▸ DATA UNDER STUDY
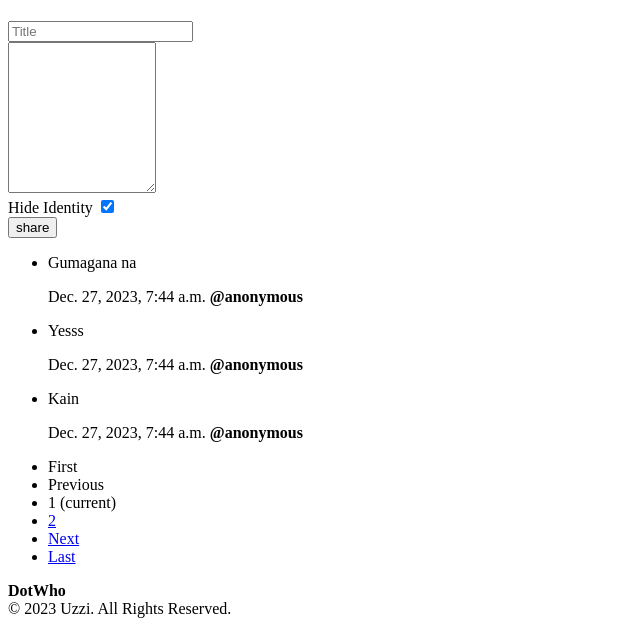
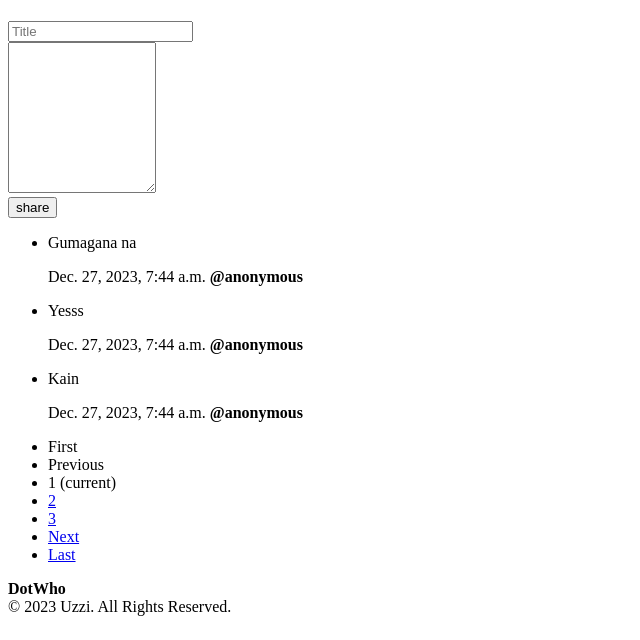
Before and after one commit to UzziKyle/DotWho, a Django app: page / in a window 1280 px wide. Shown: the part 160-800 px from the top of the page, without its empty margins (0-640 px from the left). Run offline with Django 5.2, Linux system fonts and the light colour scheme; data comes from the database, SQL or seed files in the repository; both versions use the stored data as it was after the commit; parts of the project's set-up code (start-up, migrations or seed data) failed here and were passed over; some libraries are stand-ins or nearby versions.

Commit message:
modify secret form

```diff
--- a/secret_sharing/templates/secret_sharing/home.html
+++ b/secret_sharing/templates/secret_sharing/home.html
@@ -23,8 +23,9 @@
                     {% endif %}
                 </div>
                 <div class="form-field">
-                    <label for="is_anonymous">Hide Identity</label>
-                    <input type="checkbox" name="is_anonymous" checked>
+                    {% if not request.user.is_authenticated %} {% else %} <label for="is_anonymous">Hide Identity</label> {% endif %}
+                    <input type="checkbox" name="is_anonymous" {% if not request.user.is_authenticated %} hidden
+                    {% endif %} checked>
                     {% if form.username.errors %}
                     <p class="error">{{ form.username.errors.0 }}</p>
                     {% endif %}
--- a/templates/includes/pagination.html
+++ b/templates/includes/pagination.html
@@ -29,7 +29,7 @@
                     <span class="sr-only">(current)</span>
                     </span>
                 </li>
-            {% elif page_num > page_obj.number|add:'-2' and page_num < page_obj.number|add:'2' %}
+            {% elif page_num > page_obj.number|add:'-3' and page_num < page_obj.number|add:'3' %}
                 <li class="page-item">
                     <a class="page-link" href="?page={{ page_num }}">{{ page_num }}</a>
                 </li>
```
Also changed, not shown: db.sqlite3.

▸ TASK DESCRIPTION
Copy every line above exactly; images stay out.

▸ ANSWER TO THIS PROBLEM
Before and after one commit to UzziKyle/DotWho, a Django app: page / in a window 1280 px wide. Shown: the part 160-800 px from the top of the page, without its empty margins (0-640 px from the left). Run offline with Django 5.2, Linux system fonts and the light colour scheme; data comes from the database, SQL or seed files in the repository; both versions use the stored data as it was after the commit; parts of the project's set-up code (start-up, migrations or seed data) failed here and were passed over; some libraries are stand-ins or nearby versions.

Commit message:
modify secret form

```diff
--- a/secret_sharing/templates/secret_sharing/home.html
+++ b/secret_sharing/templates/secret_sharing/home.html
@@ -23,8 +23,9 @@
                     {% endif %}
                 </div>
                 <div class="form-field">
-                    <label for="is_anonymous">Hide Identity</label>
-                    <input type="checkbox" name="is_anonymous" checked>
+                    {% if not request.user.is_authenticated %} {% else %} <label for="is_anonymous">Hide Identity</label> {% endif %}
+                    <input type="checkbox" name="is_anonymous" {% if not request.user.is_authenticated %} hidden
+                    {% endif %} checked>
                     {% if form.username.errors %}
                     <p class="error">{{ form.username.errors.0 }}</p>
                     {% endif %}
--- a/templates/includes/pagination.html
+++ b/templates/includes/pagination.html
@@ -29,7 +29,7 @@
                     <span class="sr-only">(current)</span>
                     </span>
                 </li>
-            {% elif page_num > page_obj.number|add:'-2' and page_num < page_obj.number|add:'2' %}
+            {% elif page_num > page_obj.number|add:'-3' and page_num < page_obj.number|add:'3' %}
                 <li class="page-item">
                     <a class="page-link" href="?page={{ page_num }}">{{ page_num }}</a>
                 </li>
```
Also changed, not shown: db.sqlite3.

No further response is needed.